In my recent blog “Lock Up and Lock Down” about crackdowns on dissidents and activists during the Two Meetings, I mentioned an incident about a ten-year-old girl whose father is a dissident in Hefei, Anhui (安徽合肥):
“In a particularly egregious episode of this year’s clamping down on dissidents, on February 27 in Hefei, Anhui (安徽合肥), four men kidnapped Zhang Anni (张安妮), the 10-year-old daughter of Zhang Lin (张林), after the school let out, and took her to the local police station. There she was detained for 20 hours without being given food or water, or even a blanket to stay warm. Later, the police also searched Zhang Lin’s home, taking away his computer, cell phone, cash, and other important necessities. The father and daughter have since been deported to Bengpu (蚌埠) where Anni, scared and refusing to talk for days, has no school to go for the time being.
“A Tsinghua-trained nuclear physicist, Zhang Lin is a veteran dissident who has served three prison terms since the 1980s, totaling 13 years.”
Anni (安妮) still has not been able to go back to school. Before the Two Meetings, Zhang Lin lived in Hefei where Anni went to Hupo Elementary School (琥珀小学) and Anni’s older sister attends college in the same city. For Zhang Lin, a single father now (I believe), Hefei is where he wants to live to be close to both children, but he has been repeatedly forced out of the city and back to Bengbu (安徽蚌埠), his hometown. For Anni, she has made it clear to her dad that she wants to go back to Hupo ES because “there are only 23 kids in my class!” (the typical class size in China is twice as big.)
Monday, in an action called “Sending Anni Back to School,” 40 some lawyers and netizens from across China arrived in Hefei to protest on behalf of Anni, demanding that the child be allowed to resume school in Hupo ES. The school’s representative came out on Monday telling the father to go to the “relevant organ” to get a guarantee that the child will never be taken away from school by unidentified people. Today the school said that Zhang Anni does not meet the requirements for enrollment.
The crowd protested in front of various government sites in Hefei, including the Public Security Bureau and the Education Bureau, but no one has come out to speak to them except for scores of plain clothes and uniformed policemen watching over the crowd, videoing taping them, getting into a couple of scuffles with them, and taking some to police stations to interrogate.

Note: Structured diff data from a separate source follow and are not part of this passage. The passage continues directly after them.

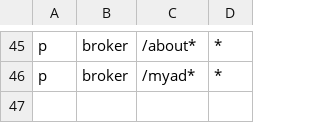
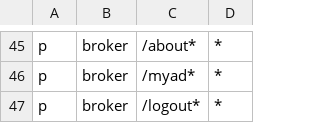
Before and after one commit to mammenj/mandm, a CSV file: authz_policy.csv, drawn as a sheet; only a part is shown, gaps mark what is left out; the diff names each change by its address in the sheet, - before the commit and + after, or states it on an @@ line.

```diff
--- a/authz_policy.csv
+++ b/authz_policy.csv
+row 47: p | broker | /logout* | *
```
Also changed, not shown: 3 other files.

Having no place to turn, Anni wrote a letter today to Peng Liyuan, China’s first lady, appealing for help:
“Grandma Peng, how do you do? I’m a student at Hupo Elementary School in Hefei, Anhui. I’m ten years old. In the afternoon on February 27 this year, several policemen came to my school and took me away. A few days ago, many uncles and aunties who are concerned about me wanted to send me back to school, but the teachers in my school won’t let me. Grandma Peng, I really want to go back to school. Please, can you and Grandpa Xi tell uncle policemen and the teachers to let me go back? Zhang Anni, April 10, 2013.”
The letter is a hot topic on Tencent Weibo and has been re-posted many times.
Will Grandma Peng hear Anni and help her out? We shall see. Meanwhile, I’ll let out a deep sigh: China Dream.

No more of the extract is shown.